State how many lines in the listing below hold "bottom", with no other words.

++++++++++

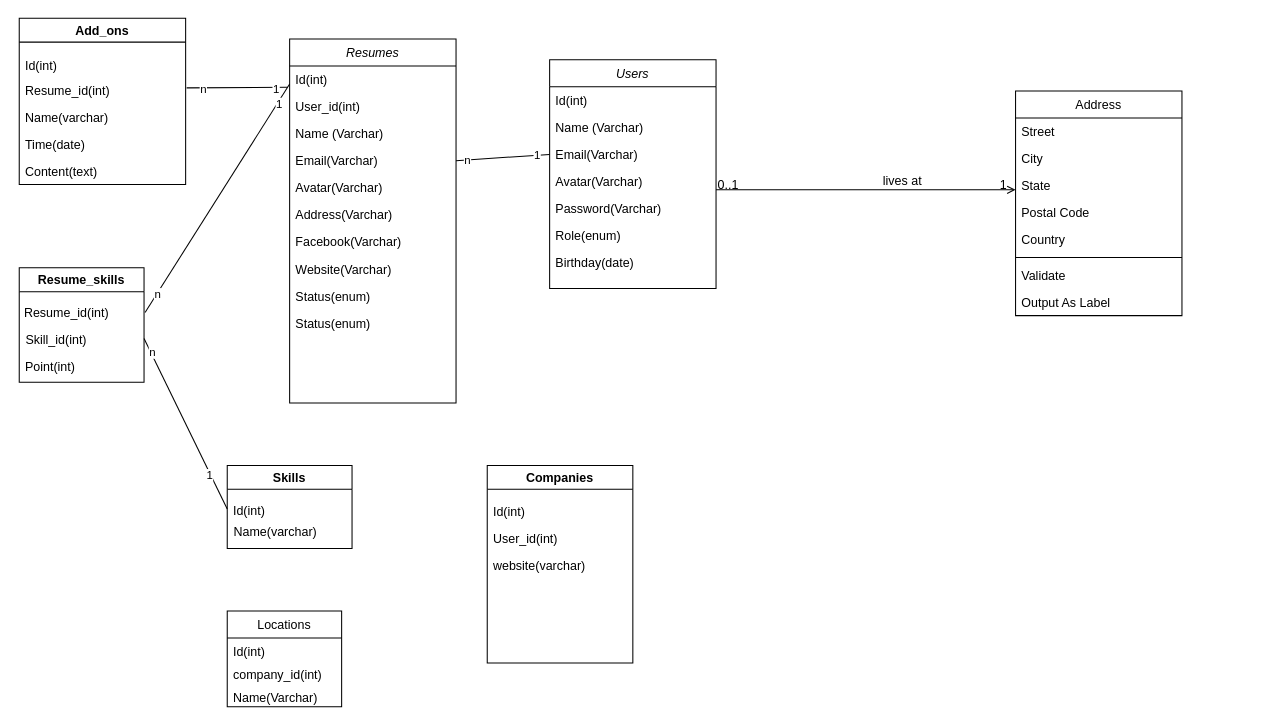
Before: find-job-database.drawio in LVQA1998/libraby, a draw.io diagram. Source tidied: cells renumbered, new cells numbered last; positions are measured from the earlier drawing's top-left corner, leaving out a move shared by most shapes. Both pictures are drawn from the tidied source at 104%, with x=0, y=0 at pixel (18, 18).
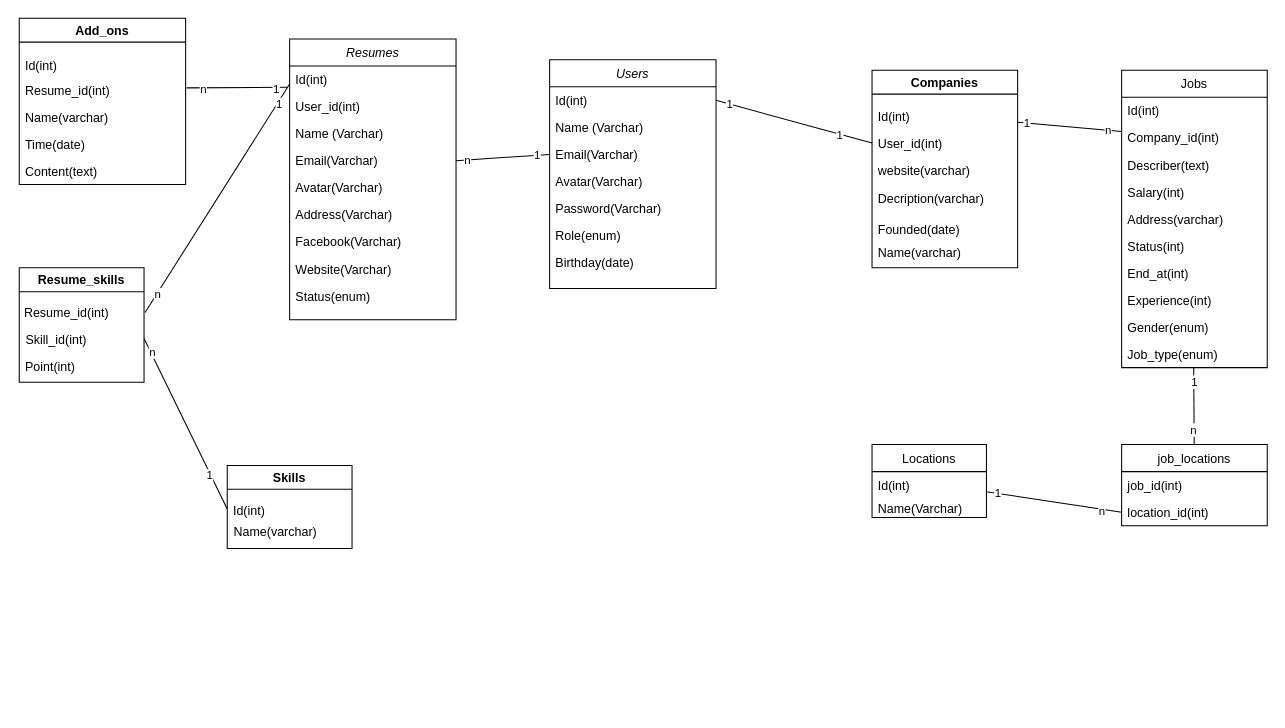
Above is the later version.

The change refers to these unchanged cells:
```xml
<mxCell id="2" value="Users" style="swimlane;fontStyle=2;align=center;verticalAlign=top;horizontal=1;startSize=26;rounded=0;shadow=0;strokeWidth=1;" parent="1" vertex="1">
  <mxGeometry x="511" y="40" width="160" height="220" as="geometry" />
</mxCell>
<mxCell id="3" value="Id(int)" style="text;align=left;verticalAlign=top;spacingLeft=4;spacingRight=4;overflow=hidden;points=[[0,0.5],[1,0.5]];portConstraint=eastwest;" parent="2" vertex="1">
  <mxGeometry y="26" width="160" height="26" as="geometry" />
</mxCell>
<mxCell id="61" value="Id(int)" style="text;strokeColor=none;fillColor=none;align=left;verticalAlign=top;spacingLeft=4;spacingRight=4;overflow=hidden;points=[[0,0.5],[1,0.5]];portConstraint=eastwest;" parent="60" vertex="1">
  <mxGeometry y="31" width="140" height="26" as="geometry" />
</mxCell>
<mxCell id="62" value="User_id(int)" style="text;strokeColor=none;fillColor=none;align=left;verticalAlign=top;spacingLeft=4;spacingRight=4;overflow=hidden;points=[[0,0.5],[1,0.5]];portConstraint=eastwest;" parent="60" vertex="1">
  <mxGeometry y="57" width="140" height="26" as="geometry" />
</mxCell>
<mxCell id="66" value="Id(int)" style="text;strokeColor=none;fillColor=none;align=left;verticalAlign=top;spacingLeft=4;spacingRight=4;overflow=hidden;points=[[0,0.5],[1,0.5]];portConstraint=eastwest;" parent="65" vertex="1">
  <mxGeometry y="26" width="110" height="22" as="geometry" />
</mxCell>
```

Diff of the diagram source:
```diff
@@
-    <mxCell id="10" value="Address" style="swimlane;fontStyle=0;align=center;verticalAlign=top;horizontal=1;startSize=26;rounded=0;shadow=0;strokeWidth=1;" parent="1" vertex="1">
-      <mxGeometry x="959" y="70" width="160" height="216" as="geometry" />
-    </mxCell>
-    <mxCell id="11" value="Street" style="text;align=left;verticalAlign=top;spacingLeft=4;spacingRight=4;overflow=hidden;" parent="10" vertex="1">
-      <mxGeometry y="26" width="160" height="26" as="geometry" />
-    </mxCell>
-    <mxCell id="12" value="City" style="text;align=left;verticalAlign=top;spacingLeft=4;spacingRight=4;overflow=hidden;rounded=0;shadow=0;html=0;" parent="10" vertex="1">
-      <mxGeometry y="52" width="160" height="26" as="geometry" />
-    </mxCell>
-    <mxCell id="13" value="State" style="text;align=left;verticalAlign=top;spacingLeft=4;spacingRight=4;overflow=hidden;rounded=0;shadow=0;html=0;" parent="10" vertex="1">
-      <mxGeometry y="78" width="160" height="26" as="geometry" />
-    </mxCell>
-    <mxCell id="14" value="Postal Code" style="text;align=left;verticalAlign=top;spacingLeft=4;spacingRight=4;overflow=hidden;rounded=0;shadow=0;html=0;" parent="10" vertex="1">
-      <mxGeometry y="104" width="160" height="26" as="geometry" />
-    </mxCell>
-    <mxCell id="15" value="Country" style="text;align=left;verticalAlign=top;spacingLeft=4;spacingRight=4;overflow=hidden;rounded=0;shadow=0;html=0;" parent="10" vertex="1">
-      <mxGeometry y="130" width="160" height="26" as="geometry" />
-    </mxCell>
-    <mxCell id="16" style="line;html=1;strokeWidth=1;align=left;verticalAlign=middle;spacingTop=-1;spacingLeft=3;spacingRight=3;labelPosition=right;" parent="10" vertex="1">
-      <mxGeometry y="156" width="160" height="8" as="geometry" />
-    </mxCell>
-    <mxCell id="17" value="Validate" style="text;align=left;verticalAlign=top;spacingLeft=4;spacingRight=4;overflow=hidden;" parent="10" vertex="1">
-      <mxGeometry y="164" width="160" height="26" as="geometry" />
-    </mxCell>
-    <mxCell id="18" value="Output As Label" style="text;align=left;verticalAlign=top;spacingLeft=4;spacingRight=4;overflow=hidden;" parent="10" vertex="1">
-      <mxGeometry y="190" width="160" height="26" as="geometry" />
-    </mxCell>
-    <mxCell id="19" style="endArrow=open;shadow=0;strokeWidth=1;rounded=0;endFill=1;edgeStyle=elbowEdgeStyle;elbow=vertical;" parent="1" edge="1" source="2" target="10">
-      <mxGeometry x="0.5" y="41" relative="1" as="geometry">
-        <mxPoint x="-40" y="32" as="offset" />
-      </mxGeometry>
-    </mxCell>
-    <mxCell id="20" value="0..1" style="align=left;verticalAlign=bottom;labelBackgroundColor=none;fontSize=12;" parent="19" vertex="1">
-      <mxGeometry x="-1" relative="1" as="geometry">
-        <mxPoint y="4" as="offset" />
-      </mxGeometry>
-    </mxCell>
-    <mxCell id="21" value="1" style="align=right;verticalAlign=bottom;labelBackgroundColor=none;fontSize=12;" parent="19" vertex="1">
-      <mxGeometry x="1" relative="1" as="geometry">
-        <mxPoint x="-7" y="4" as="offset" />
-      </mxGeometry>
-    </mxCell>
-    <mxCell id="22" value="lives at" style="text;html=1;align=center;verticalAlign=middle;labelBackgroundColor=none;rounded=0;shadow=0;strokeWidth=1;fontSize=12;" parent="19" vertex="1">
-      <mxGeometry x="0.5" y="49" relative="1" as="geometry">
-        <mxPoint x="-38" y="40" as="offset" />
-      </mxGeometry>
-    </mxCell>
@@
     <mxCell id="27" value="Resumes" style="swimlane;fontStyle=2;align=center;verticalAlign=top;horizontal=1;startSize=26;rounded=0;shadow=0;strokeWidth=1;" parent="23" vertex="1">
-      <mxGeometry x="261" y="20" width="160" height="350" as="geometry" />
+      <mxGeometry x="261" y="20" width="160" height="270" as="geometry" />
     </mxCell>
@@
-    <mxCell id="37" value="Status(enum)" style="text;align=left;verticalAlign=top;spacingLeft=4;spacingRight=4;overflow=hidden;rounded=0;shadow=0;html=0;" parent="27" vertex="1">
-      <mxGeometry y="260" width="160" height="26" as="geometry" />
-    </mxCell>
@@
     <mxCell id="60" value="Companies" style="swimlane;" parent="23" vertex="1">
-      <mxGeometry x="451" y="430" width="140" height="190" as="geometry" />
+      <mxGeometry x="821" y="50" width="140" height="190" as="geometry" />
     </mxCell>
@@
+    <mxCell id="69" value="Decription(varchar)" style="text;strokeColor=none;fillColor=none;align=left;verticalAlign=top;spacingLeft=4;spacingRight=4;overflow=hidden;" parent="60" vertex="1">
+      <mxGeometry y="110" width="140" height="22" as="geometry" />
+    </mxCell>
+    <mxCell id="70" value="Founded(date)" style="text;strokeColor=none;fillColor=none;align=left;verticalAlign=top;spacingLeft=4;spacingRight=4;overflow=hidden;" parent="60" vertex="1">
+      <mxGeometry y="140" width="140" height="22" as="geometry" />
+    </mxCell>
+    <mxCell id="71" value="Name(varchar)" style="text;strokeColor=none;fillColor=none;align=left;verticalAlign=top;spacingLeft=4;spacingRight=4;overflow=hidden;" parent="60" vertex="1">
+      <mxGeometry y="162" width="140" height="22" as="geometry" />
+    </mxCell>
@@
     <mxCell id="65" value="Locations" style="swimlane;fontStyle=0;horizontal=1;startSize=26;fillColor=none;" parent="23" vertex="1">
-      <mxGeometry x="201" y="570" width="110" height="92" as="geometry" />
+      <mxGeometry x="821" y="410" width="110" height="70" as="geometry" />
     </mxCell>
@@
-    <mxCell id="67" value="company_id(int)" style="text;strokeColor=none;fillColor=none;align=left;verticalAlign=top;spacingLeft=4;spacingRight=4;overflow=hidden;" parent="65" vertex="1">
-      <mxGeometry y="48" width="110" height="22" as="geometry" />
-    </mxCell>
     <mxCell id="68" value="Name(Varchar)" style="text;strokeColor=none;fillColor=none;align=left;verticalAlign=top;spacingLeft=4;spacingRight=4;overflow=hidden;" parent="65" vertex="1">
-      <mxGeometry y="70" width="110" height="22" as="geometry" />
+      <mxGeometry y="48" width="110" height="22" as="geometry" />
     </mxCell>
+    <mxCell id="72" style="edgeStyle=none;rounded=0;jettySize=auto;html=1;exitX=0;exitY=0.5;exitDx=0;exitDy=0;entryX=1;entryY=0.5;entryDx=0;entryDy=0;endArrow=none;endFill=0;" parent="23" edge="1" source="62" target="3">
+      <mxGeometry relative="1" as="geometry" />
+    </mxCell>
+    <mxCell id="73" value="1" style="edgeLabel;html=1;align=center;verticalAlign=middle;" parent="72" vertex="1">
+      <mxGeometry x="0.84" relative="1" as="geometry" />
+    </mxCell>
+    <mxCell id="74" value="1" style="edgeLabel;html=1;align=center;verticalAlign=middle;" parent="72" vertex="1">
+      <mxGeometry x="-0.59" y="1" relative="1" as="geometry" />
+    </mxCell>
+    <mxCell id="75" value="Jobs" style="swimlane;fontStyle=0;horizontal=1;startSize=26;fillColor=none;" parent="23" vertex="1">
+      <mxGeometry x="1061" y="50" width="140" height="286" as="geometry" />
+    </mxCell>
+    <mxCell id="76" value="Id(int)" style="text;strokeColor=none;fillColor=none;align=left;verticalAlign=top;spacingLeft=4;spacingRight=4;overflow=hidden;" parent="75" vertex="1">
+      <mxGeometry y="26" width="140" height="26" as="geometry" />
+    </mxCell>
+    <mxCell id="77" value="Company_id(int)" style="text;strokeColor=none;fillColor=none;align=left;verticalAlign=top;spacingLeft=4;spacingRight=4;overflow=hidden;points=[[0,0.5],[1,0.5]];portConstraint=eastwest;" parent="75" vertex="1">
+      <mxGeometry y="52" width="140" height="26" as="geometry" />
+    </mxCell>
+    <mxCell id="78" value="Describer(text)" style="text;strokeColor=none;fillColor=none;align=left;verticalAlign=top;spacingLeft=4;spacingRight=4;overflow=hidden;" parent="75" vertex="1">
+      <mxGeometry y="78" width="140" height="26" as="geometry" />
+    </mxCell>
+    <mxCell id="79" value="Salary(int)" style="text;strokeColor=none;fillColor=none;align=left;verticalAlign=top;spacingLeft=4;spacingRight=4;overflow=hidden;" parent="75" vertex="1">
+      <mxGeometry y="104" width="140" height="26" as="geometry" />
+    </mxCell>
+    <mxCell id="80" value="Address(varchar)" style="text;strokeColor=none;fillColor=none;align=left;verticalAlign=top;spacingLeft=4;spacingRight=4;overflow=hidden;" parent="75" vertex="1">
+      <mxGeometry y="130" width="140" height="26" as="geometry" />
+    </mxCell>
+    <mxCell id="81" value="Status(int)" style="text;strokeColor=none;fillColor=none;align=left;verticalAlign=top;spacingLeft=4;spacingRight=4;overflow=hidden;" parent="75" vertex="1">
+      <mxGeometry y="156" width="140" height="26" as="geometry" />
+    </mxCell>
+    <mxCell id="82" value="End_at(int)" style="text;strokeColor=none;fillColor=none;align=left;verticalAlign=top;spacingLeft=4;spacingRight=4;overflow=hidden;" parent="75" vertex="1">
+      <mxGeometry y="182" width="140" height="26" as="geometry" />
+    </mxCell>
+    <mxCell id="83" value="Experience(int)" style="text;strokeColor=none;fillColor=none;align=left;verticalAlign=top;spacingLeft=4;spacingRight=4;overflow=hidden;" parent="75" vertex="1">
+      <mxGeometry y="208" width="140" height="26" as="geometry" />
+    </mxCell>
+    <mxCell id="84" value="Gender(enum)" style="text;strokeColor=none;fillColor=none;align=left;verticalAlign=top;spacingLeft=4;spacingRight=4;overflow=hidden;" parent="75" vertex="1">
+      <mxGeometry y="234" width="140" height="26" as="geometry" />
+    </mxCell>
+    <mxCell id="85" value="Job_type(enum)" style="text;strokeColor=none;fillColor=none;align=left;verticalAlign=top;spacingLeft=4;spacingRight=4;overflow=hidden;points=[[0,0.5],[1,0.5]];portConstraint=eastwest;" parent="75" vertex="1">
+      <mxGeometry y="260" width="140" height="26" as="geometry" />
+    </mxCell>
+    <mxCell id="86" style="edgeStyle=none;rounded=0;jettySize=auto;html=1;endArrow=none;endFill=0;" parent="23" edge="1" source="61" target="77">
+      <mxGeometry relative="1" as="geometry" />
+    </mxCell>
+    <mxCell id="87" value="1" style="edgeLabel;html=1;align=center;verticalAlign=middle;" parent="86" vertex="1">
+      <mxGeometry x="-0.82" relative="1" as="geometry" />
+    </mxCell>
+    <mxCell id="88" value="n" style="edgeLabel;html=1;align=center;verticalAlign=middle;" parent="86" vertex="1">
+      <mxGeometry x="0.73" relative="1" as="geometry" />
+    </mxCell>
+    <mxCell id="89" style="edgeStyle=none;rounded=0;jettySize=auto;html=1;endArrow=none;endFill=0;entryX=0.495;entryY=0.974;entryDx=0;entryDy=0;entryPerimeter=0;" parent="23" edge="1" source="92" target="85">
+      <mxGeometry relative="1" as="geometry" />
+    </mxCell>
+    <mxCell id="90" value="1" style="edgeLabel;html=1;align=center;verticalAlign=middle;" parent="89" vertex="1">
+      <mxGeometry x="0.64" relative="1" as="geometry" />
+    </mxCell>
+    <mxCell id="91" value="n" style="edgeLabel;html=1;align=center;verticalAlign=middle;" parent="89" vertex="1">
+      <mxGeometry x="-0.61" y="1" relative="1" as="geometry" />
+    </mxCell>
+    <mxCell id="92" value="job_locations" style="swimlane;fontStyle=0;horizontal=1;startSize=26;fillColor=none;" parent="23" vertex="1">
+      <mxGeometry x="1061" y="410" width="140" height="78" as="geometry" />
+    </mxCell>
+    <mxCell id="93" value="job_id(int)" style="text;strokeColor=none;fillColor=none;align=left;verticalAlign=top;spacingLeft=4;spacingRight=4;overflow=hidden;" parent="92" vertex="1">
+      <mxGeometry y="26" width="140" height="26" as="geometry" />
+    </mxCell>
+    <mxCell id="94" value="location_id(int)" style="text;strokeColor=none;fillColor=none;align=left;verticalAlign=top;spacingLeft=4;spacingRight=4;overflow=hidden;points=[[0,0.5],[1,0.5]];portConstraint=eastwest;" parent="92" vertex="1">
+      <mxGeometry y="52" width="140" height="26" as="geometry" />
+    </mxCell>
+    <mxCell id="95" style="edgeStyle=none;rounded=0;jettySize=auto;html=1;entryX=0;entryY=0.5;entryDx=0;entryDy=0;endArrow=none;endFill=0;" parent="23" edge="1" source="66" target="94">
+      <mxGeometry relative="1" as="geometry" />
+    </mxCell>
+    <mxCell id="96" value="1" style="edgeLabel;html=1;align=center;verticalAlign=middle;" parent="95" vertex="1">
+      <mxGeometry x="-0.83" relative="1" as="geometry" />
+    </mxCell>
+    <mxCell id="97" value="n" style="edgeLabel;html=1;align=center;verticalAlign=middle;" parent="95" vertex="1">
+      <mxGeometry x="0.71" y="-1" relative="1" as="geometry" />
+    </mxCell>
```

++++++++++

> **Solution**
2